### Problem to work on
Return each line of the records below that contains the word "root".

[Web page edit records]
== Segment start ==
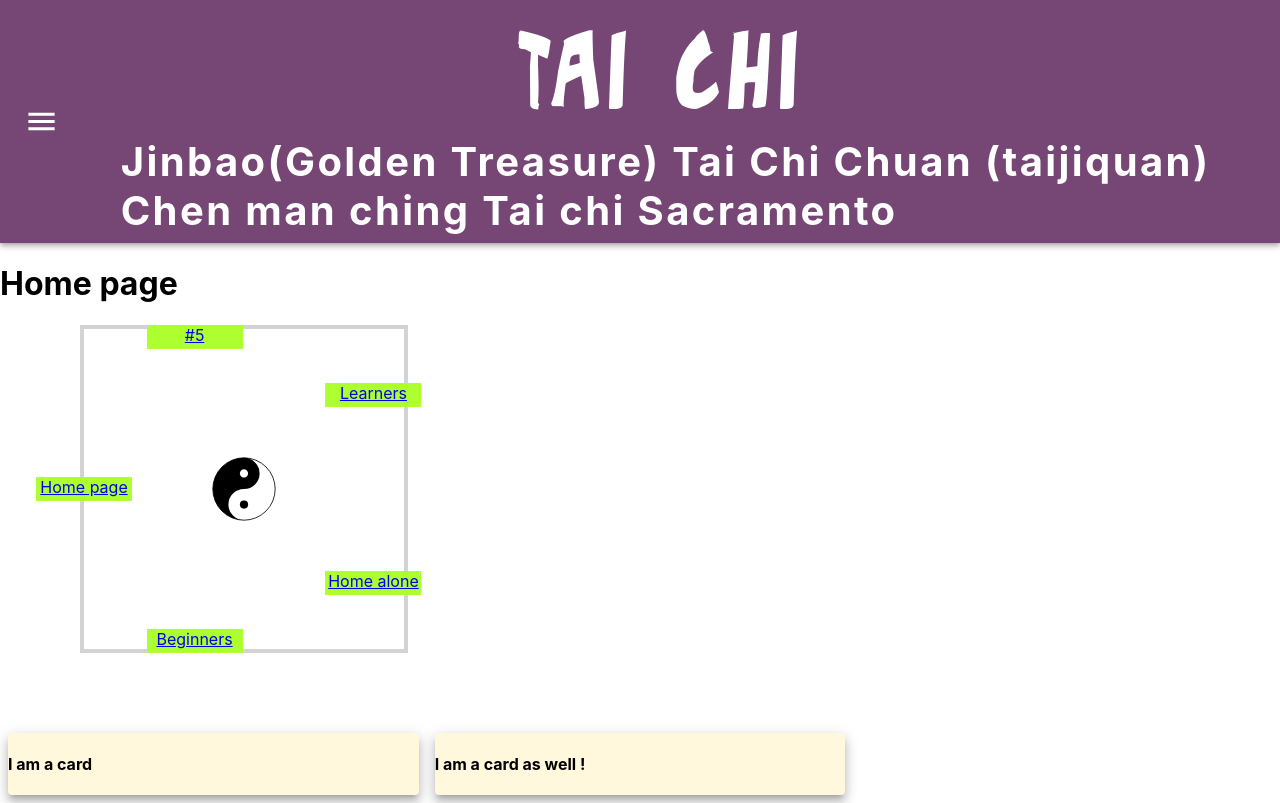
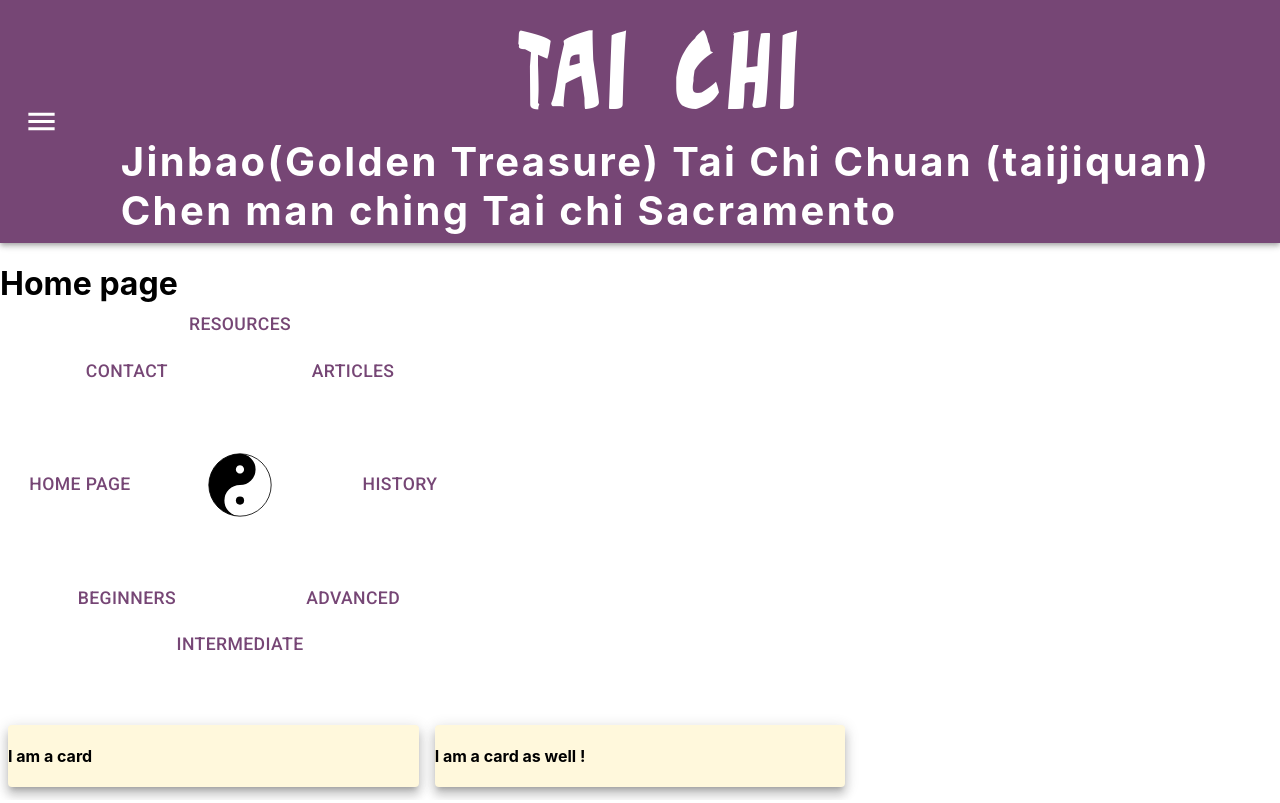
Before and after one commit to johnlobster/tcc-cmcsacramento, a React (Create React App) app: page / in a window 1280 px wide. Built offline with nearby package versions, Linux system fonts and the light colour scheme.

Commit message:
added MyLink component

```diff
--- a/src/components/CircleMenu/CircleMenu.tsx
+++ b/src/components/CircleMenu/CircleMenu.tsx
@@ -1,48 +1,59 @@
 import React from 'react';
-import { Link } from 'react-router-dom';
+// import { Link } from 'react-router-dom';
 
-import { Box, Theme } from '@material-ui/core';
+import { Box, Theme, Button } from '@material-ui/core';
 import { makeStyles, createStyles } from '@material-ui/core/styles';
-import {
-  palette,
-  PaletteProps,
-  spacing,
-  SpacingProps,
-  typography,
-  TypographyProps,
-} from '@material-ui/system';
 
+// would be really cool to make this responsive ....
+// ToDo how about using em instead of rem and change the font-size in the parent
+// ToDo should allow responsive sizes
+
+// ToDo a11y - this is a menu, needs to be described as a menu
+
+import MyLink from "../../components/MyLink/MyLink";
 import { data as pageData}  from "../../data/page-info"
 import Taijitu from "../../images/Taijitu.svg";
+
+// Making this component generic would require
+// - pageData as a prop
+// - passing some styling in
+// - box size and radial distance as props
+// - center image as a prop
+
+// sets up sizing for the menu items. Each item is in a box boxWidth by boxHeight
+// and size rem from the center
+const size:number = 10; // will be in rem
+const boxWidth: number = 8;
+const boxHeight: number = 4;
+
+// note that position: absolute doesn't work if the parent is static. So have
+// to create a position:relative box with zero offset
 
 const topBoxStyles = makeStyles((theme: Theme) =>
   createStyles({
     root: {
-      width: '20rem',
+      width: `${2*size}rem`,
       maxWidth: '30rem',
-      height: '20rem',
+      height: `${2*size}rem`,
       maxHeight: '30rem',
       marginLeft: '5rem',
       marginBottom: '5rem',
 
       position: 'relative',
-
-      color: 'darkgreen',
-      borderStyle: "solid",
-      borderWidth: 4,
-      borderColor: 'lightgrey'
     }
   })
 )
 
-const linkBoxStyles = makeStyles((theme: Theme) =>
+const linkButtonStyles = makeStyles((theme: Theme) =>
   createStyles({
     root: {
       position: 'absolute',
-      width: '6rem',
-      height: '1.5rem',
-      backgroundColor: 'greenyellow',
-      textAlign: 'center'
+      width: `${boxWidth}rem`,
+      height: `${boxHeight}rem`,
+      '&:hover': {
+        boxShadow: theme.shadows[6]
+      }
+
     }
   })
 )
@@ -63,10 +74,10 @@ const xy =  (() => {
   let output: any[] = [];
   pageData.forEach((value, index) => {
     const print = {
-      top: (9.25 + (10 * Math.sin(index * arc))).toString() + 'rem',
-      right: (7 + (10 * Math.cos(index * arc))).toString() + 'rem'
+      top: ((size-(boxHeight/2)) + (size * Math.sin(index * arc))).toString() + 'rem',
+      right: ((size - (boxWidth / 2)) + (size * Math.cos(index * arc))).toString() + 'rem'
     }
-    console.log(`${index} top: ${print.top} right: ${print.right}`);
+    // console.log(`${index} top: ${print.top} right: ${print.right}`);
     output.push(print);
   });
   return output;
@@ -75,7 +86,7 @@ const xy =  (() => {
 
 const CircleMenu: React.FunctionComponent = (props) => {
   const topBoxClasses = topBoxStyles();
-  const linkBoxClasses = linkBoxStyles();
+  const linkButtonClasses = linkButtonStyles();
   const tjtClasses= tjtStyles();
   return (
     <div>
@@ -84,11 +95,12 @@ const CircleMenu: React.FunctionComponent = (props) => {
 
           {pageData.map((item, index) => {
             return (
-              <span className={linkBoxClasses.root}
+              <Button color="primary" className={linkButtonClasses.root}
                 style={{ top: xy[index].top, right: xy[index].right }}
                 key={`${item.name}${index}`}>
-                <Link to={item.name}>{item.menu}</Link>
-              </span>
+                <MyLink to={item.name}>{item.menu}</MyLink>
+              </Button>
+
             )
             })
           }
--- /dev/null
+++ b/src/components/MyLink/MyLink.tsx
@@ -0,0 +1,37 @@
+import React from 'react';
+import { Link } from 'react-router-dom';
+
+import { makeStyles, createStyles } from '@material-ui/core/styles';
+import { Theme } from '@material-ui/core';
+
+const linkStyles = makeStyles((theme: Theme) =>
+  createStyles({
+    root: {
+      textDecoration: 'none',
+      fontSize: '1.1rem',
+      color: 'inherit',
+      '&:visited': {
+        color: 'green'
+      }
+    }
+  })
+)
+
+interface LinkMoreProps {
+  to: string,
+  color?: number,
+  className?: string
+}
+const MyLink: React.FunctionComponent<LinkMoreProps> = (props) => {
+  const linkClasses = linkStyles();
+
+  return(
+    <span className={props.className}>
+      <Link to={props.to} className={linkClasses.root}>
+        {props.children}
+      </Link>
+    </span>
+  );
+}
+
+export default MyLink;
--- a/src/components/Tcc404/Tcc404.tsx
+++ b/src/components/Tcc404/Tcc404.tsx
@@ -1,16 +1,67 @@
 import React from 'react';
 
+import { Box, Button,Theme } from '@material-ui/core';
+import { makeStyles, createStyles } from '@material-ui/core/styles';
+import { spacing } from '@material-ui/system';
+
+import MyLink from "../../components/MyLink/MyLink";
 import dog from "../../images/doggy.jpg";
 
+const myStyles = makeStyles((theme: Theme) =>
+  createStyles({
+    title: {
+      textDecoration: 'none',
+      color: theme.palette.primary.main
+    },
+    pageBox: {
+      [theme.breakpoints.down('sm')]: {
+        width: '100%',
+      },
+      [theme.breakpoints.between('sm', 'lg')]: {
+        width: '75%'
+      },
+      [theme.breakpoints.up('lg')]: {
+        width: '65%',
+      },
+      maxWidth: "1000px"
+    },
+    doggy: {
+      maxWidth: "800px"
+    },
+    button: {
+      color: theme.palette.secondary.contrastText,
+      '&:hover': {
+        boxShadow: theme.shadows[12]
+      }
+    },
+  })
+)
+
 const Tcc404:React.FunctionComponent = (props) => {
+  const myClasses = myStyles();
+
   return(
-    <div>
-      <h1>
-        Whoops, that was a 404 !
-      </h1>
-      <img src={dog}
-        alt="A meditating dog, just what you need for a 404" />
-    </div>
+    <Box mx="auto" display="flex" justifyContent="center"
+      flexDirection="column" className={myClasses.pageBox}>
+      <Box mx="auto" px={2}>
+        <h1 className={myClasses.title}>
+          Whoops, that was a 404 ! That page doesn't exist
+        </h1>
+      </Box>
+
+      <Box p={2} mx="auto">
+        <Button variant="contained" color="secondary" className={myClasses.button}>
+          <MyLink to="/Home" >
+            Take me back to the home page
+          </MyLink>
+        </Button>
+      </Box>
+
+      <Box px={2} mx="auto">
+        <img src={dog} className={myClasses.doggy}
+          alt="A meditating dog, just what you need for a 404" />
+      </Box>
+    </Box>
   );
 }
 
--- a/src/data/page-info.ts
+++ b/src/data/page-info.ts
@@ -21,17 +21,32 @@ export const data:pageData = [
   },
   {
     name: "Intermediate",
-    menu: "Home alone",
+    menu: "Intermediate",
     title: "Chen man ching Sacramento"
   },
   {
     name: "Advanced",
-    menu: "Learners",
+    menu: "Advanced",
     title: "Chen man ching Sacramento for beginners"
   },
   {
+    name: "History",
+    menu: "History",
+    title: "Chen man ching Sacramento"
+  },
+  {
+    name: "Articles",
+    menu: "Articles",
+    title: "Chen man ching Sacramento"
+  },
+  {
+    name: "Resources",
+    menu: "Resources",
+    title: "Chen man ching Sacramento"
+  },
+  {
     name: "Contact",
-    menu: "#5",
+    menu: "Contact",
     title: "Chen man ching Sacramento"
   }
 
--- a/src/global/theme.ts
+++ b/src/global/theme.ts
@@ -10,7 +10,7 @@ const myTheme:Theme = createMuiTheme({
     },
     secondary: {
       main: 'rgba(34, 33, 153, 0.8)',
-      // contrastText: '#ffcc00',
+      contrastText: '#FFFFFF',
     },
     text: {
       primary: 'rgb(245, 245, 226)',
```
== Segment end ==
### Exercise answer
     root: {
     root: {
-              <span className={linkBoxClasses.root}
+              <Button color="primary" className={linkButtonClasses.root}
+    root: {
+      <Link to={props.to} className={linkClasses.root}>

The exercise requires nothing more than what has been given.